§ THE PROBLEM
All of the entries must be reproduced exactly, with no images carried over.

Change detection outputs
────────

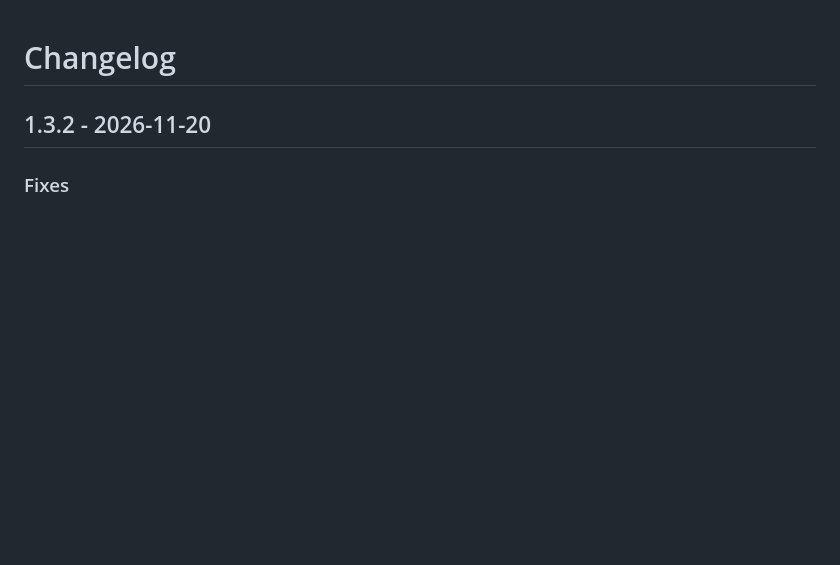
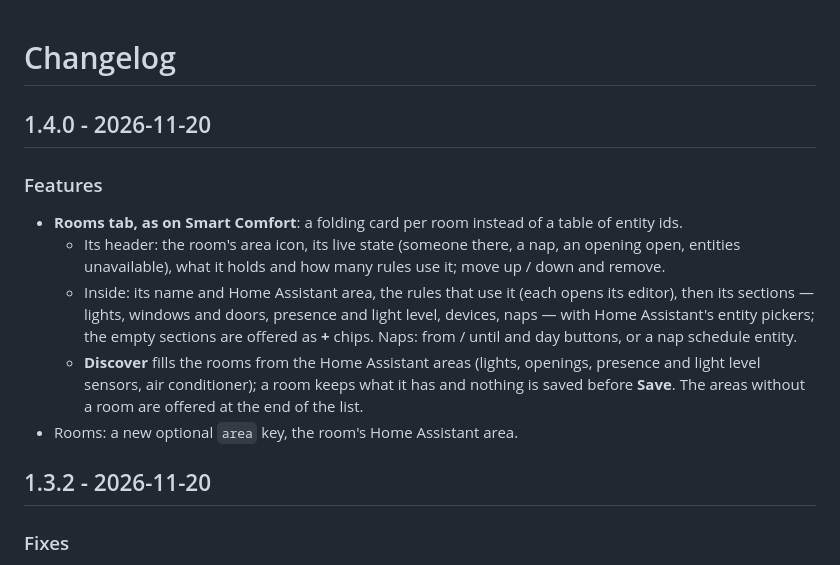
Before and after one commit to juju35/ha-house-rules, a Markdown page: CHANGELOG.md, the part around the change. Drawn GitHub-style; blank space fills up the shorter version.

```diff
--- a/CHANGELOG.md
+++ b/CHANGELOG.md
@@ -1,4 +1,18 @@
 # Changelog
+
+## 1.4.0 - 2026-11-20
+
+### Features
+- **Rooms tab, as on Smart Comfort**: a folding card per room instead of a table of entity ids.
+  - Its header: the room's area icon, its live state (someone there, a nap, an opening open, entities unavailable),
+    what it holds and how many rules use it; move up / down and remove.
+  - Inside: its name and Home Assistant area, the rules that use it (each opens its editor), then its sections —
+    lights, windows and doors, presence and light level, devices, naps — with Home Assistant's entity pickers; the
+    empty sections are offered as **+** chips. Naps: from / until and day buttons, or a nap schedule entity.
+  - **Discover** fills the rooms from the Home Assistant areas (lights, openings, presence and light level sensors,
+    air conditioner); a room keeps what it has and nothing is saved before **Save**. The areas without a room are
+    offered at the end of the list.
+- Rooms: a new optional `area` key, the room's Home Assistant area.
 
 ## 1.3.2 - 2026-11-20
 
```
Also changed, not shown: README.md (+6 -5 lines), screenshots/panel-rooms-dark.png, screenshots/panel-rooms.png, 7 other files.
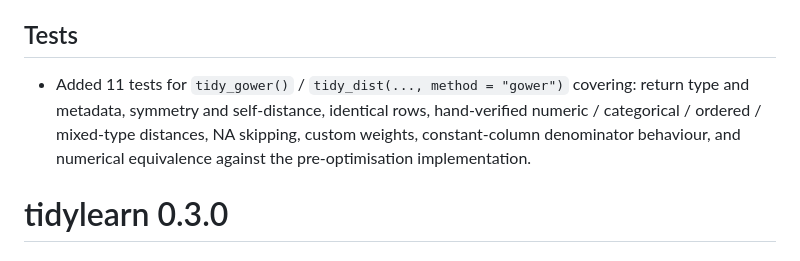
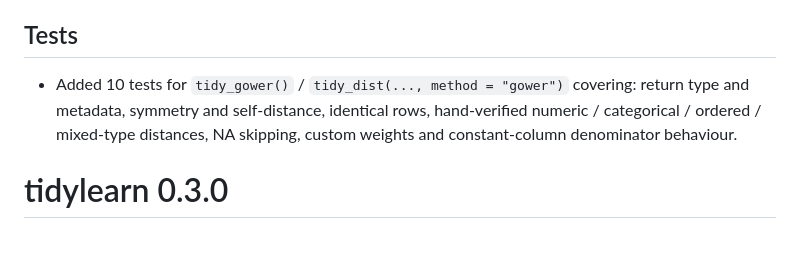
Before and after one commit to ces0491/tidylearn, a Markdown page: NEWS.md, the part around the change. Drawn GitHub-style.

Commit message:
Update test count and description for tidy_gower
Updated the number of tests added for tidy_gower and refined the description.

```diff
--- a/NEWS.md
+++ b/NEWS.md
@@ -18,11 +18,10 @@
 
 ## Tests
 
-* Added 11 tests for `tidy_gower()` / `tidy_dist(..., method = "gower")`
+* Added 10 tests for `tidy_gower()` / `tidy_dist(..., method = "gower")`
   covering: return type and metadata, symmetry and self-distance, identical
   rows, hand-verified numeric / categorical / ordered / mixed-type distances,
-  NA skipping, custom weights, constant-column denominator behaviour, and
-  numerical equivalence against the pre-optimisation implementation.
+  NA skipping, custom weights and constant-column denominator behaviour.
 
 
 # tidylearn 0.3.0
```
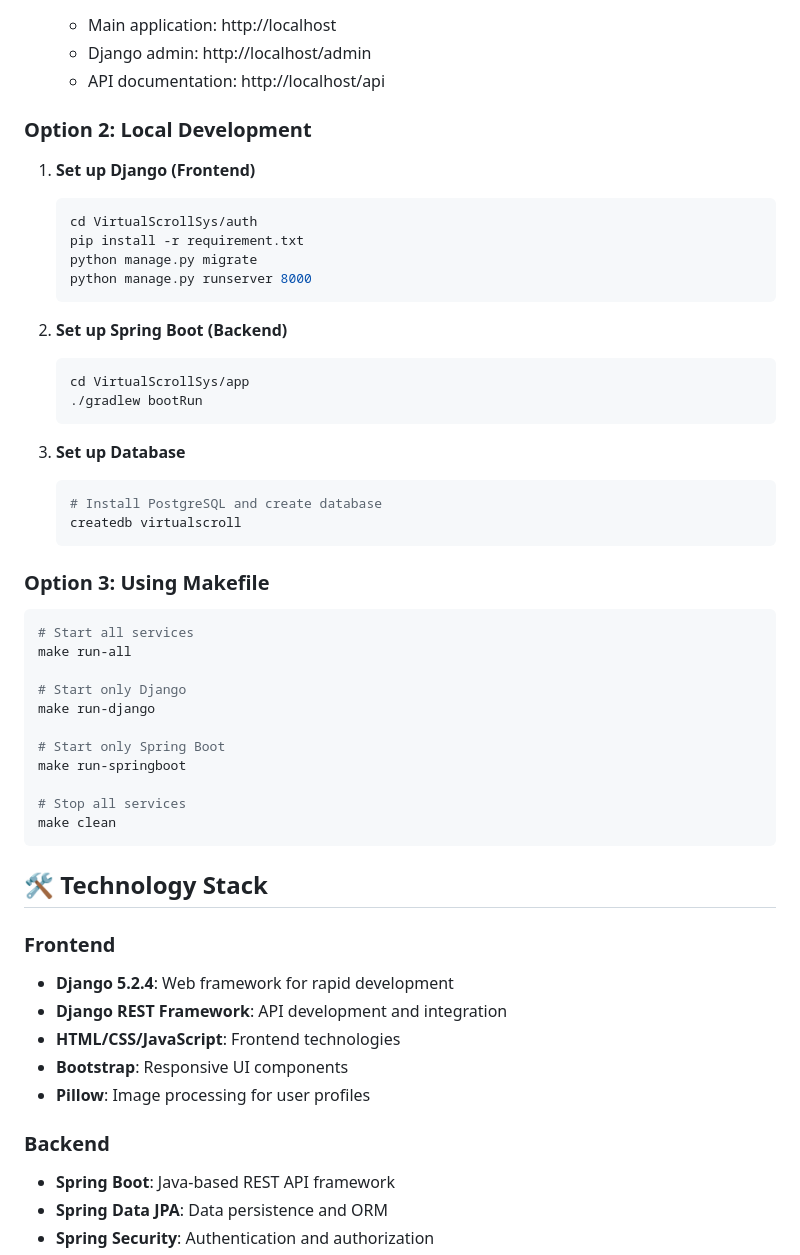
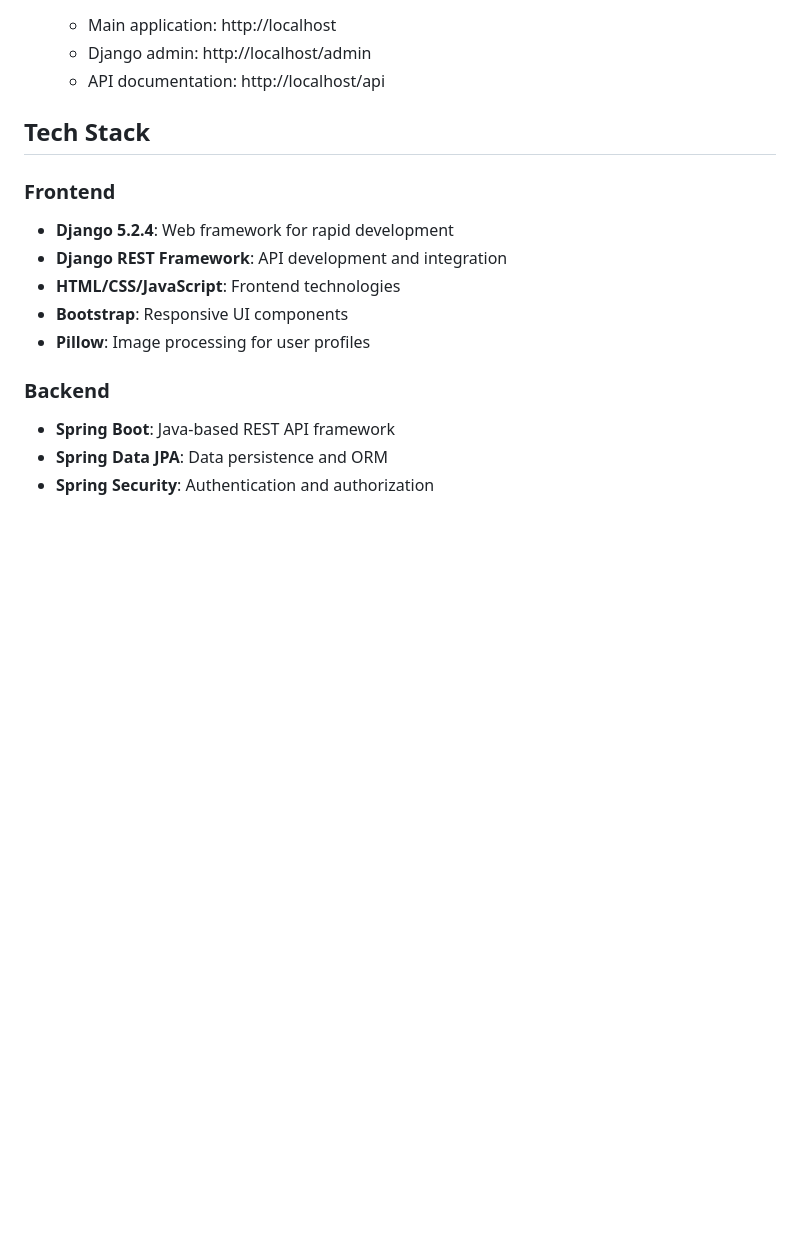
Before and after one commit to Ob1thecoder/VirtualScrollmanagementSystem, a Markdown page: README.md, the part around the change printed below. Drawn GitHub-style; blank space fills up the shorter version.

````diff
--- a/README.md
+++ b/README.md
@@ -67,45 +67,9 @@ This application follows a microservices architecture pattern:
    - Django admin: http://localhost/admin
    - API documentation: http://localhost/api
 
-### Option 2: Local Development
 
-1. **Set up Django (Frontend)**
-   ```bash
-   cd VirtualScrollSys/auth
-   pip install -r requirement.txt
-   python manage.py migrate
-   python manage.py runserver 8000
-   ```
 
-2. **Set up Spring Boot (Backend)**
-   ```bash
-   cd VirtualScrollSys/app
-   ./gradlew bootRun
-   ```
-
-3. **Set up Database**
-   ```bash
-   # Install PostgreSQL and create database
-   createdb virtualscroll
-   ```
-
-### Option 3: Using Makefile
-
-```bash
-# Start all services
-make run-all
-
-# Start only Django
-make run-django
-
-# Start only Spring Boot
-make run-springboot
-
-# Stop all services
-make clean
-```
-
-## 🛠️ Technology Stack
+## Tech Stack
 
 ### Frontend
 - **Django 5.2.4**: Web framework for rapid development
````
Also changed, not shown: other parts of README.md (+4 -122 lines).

────────

§ ANSWER TO THIS EXERCISE
Before and after one commit to juju35/ha-house-rules, a Markdown page: CHANGELOG.md, the part around the change. Drawn GitHub-style; blank space fills up the shorter version.

```diff
--- a/CHANGELOG.md
+++ b/CHANGELOG.md
@@ -1,4 +1,18 @@
 # Changelog
+
+## 1.4.0 - 2026-11-20
+
+### Features
+- **Rooms tab, as on Smart Comfort**: a folding card per room instead of a table of entity ids.
+  - Its header: the room's area icon, its live state (someone there, a nap, an opening open, entities unavailable),
+    what it holds and how many rules use it; move up / down and remove.
+  - Inside: its name and Home Assistant area, the rules that use it (each opens its editor), then its sections —
+    lights, windows and doors, presence and light level, devices, naps — with Home Assistant's entity pickers; the
+    empty sections are offered as **+** chips. Naps: from / until and day buttons, or a nap schedule entity.
+  - **Discover** fills the rooms from the Home Assistant areas (lights, openings, presence and light level sensors,
+    air conditioner); a room keeps what it has and nothing is saved before **Save**. The areas without a room are
+    offered at the end of the list.
+- Rooms: a new optional `area` key, the room's Home Assistant area.
 
 ## 1.3.2 - 2026-11-20
 
```
Also changed, not shown: README.md (+6 -5 lines), screenshots/panel-rooms-dark.png, screenshots/panel-rooms.png, 7 other files.
Before and after one commit to ces0491/tidylearn, a Markdown page: NEWS.md, the part around the change. Drawn GitHub-style.

Commit message:
Update test count and description for tidy_gower
Updated the number of tests added for tidy_gower and refined the description.

```diff
--- a/NEWS.md
+++ b/NEWS.md
@@ -18,11 +18,10 @@
 
 ## Tests
 
-* Added 11 tests for `tidy_gower()` / `tidy_dist(..., method = "gower")`
+* Added 10 tests for `tidy_gower()` / `tidy_dist(..., method = "gower")`
   covering: return type and metadata, symmetry and self-distance, identical
   rows, hand-verified numeric / categorical / ordered / mixed-type distances,
-  NA skipping, custom weights, constant-column denominator behaviour, and
-  numerical equivalence against the pre-optimisation implementation.
+  NA skipping, custom weights and constant-column denominator behaviour.
 
 
 # tidylearn 0.3.0
```
Before and after one commit to Ob1thecoder/VirtualScrollmanagementSystem, a Markdown page: README.md, the part around the change printed below. Drawn GitHub-style; blank space fills up the shorter version.

````diff
--- a/README.md
+++ b/README.md
@@ -67,45 +67,9 @@ This application follows a microservices architecture pattern:
    - Django admin: http://localhost/admin
    - API documentation: http://localhost/api
 
-### Option 2: Local Development
 
-1. **Set up Django (Frontend)**
-   ```bash
-   cd VirtualScrollSys/auth
-   pip install -r requirement.txt
-   python manage.py migrate
-   python manage.py runserver 8000
-   ```
 
-2. **Set up Spring Boot (Backend)**
-   ```bash
-   cd VirtualScrollSys/app
-   ./gradlew bootRun
-   ```
-
-3. **Set up Database**
-   ```bash
-   # Install PostgreSQL and create database
-   createdb virtualscroll
-   ```
-
-### Option 3: Using Makefile
-
-```bash
-# Start all services
-make run-all
-
-# Start only Django
-make run-django
-
-# Start only Spring Boot
-make run-springboot
-
-# Stop all services
-make clean
-```
-
-## 🛠️ Technology Stack
+## Tech Stack
 
 ### Frontend
 - **Django 5.2.4**: Web framework for rapid development
````
Also changed, not shown: other parts of README.md (+4 -122 lines).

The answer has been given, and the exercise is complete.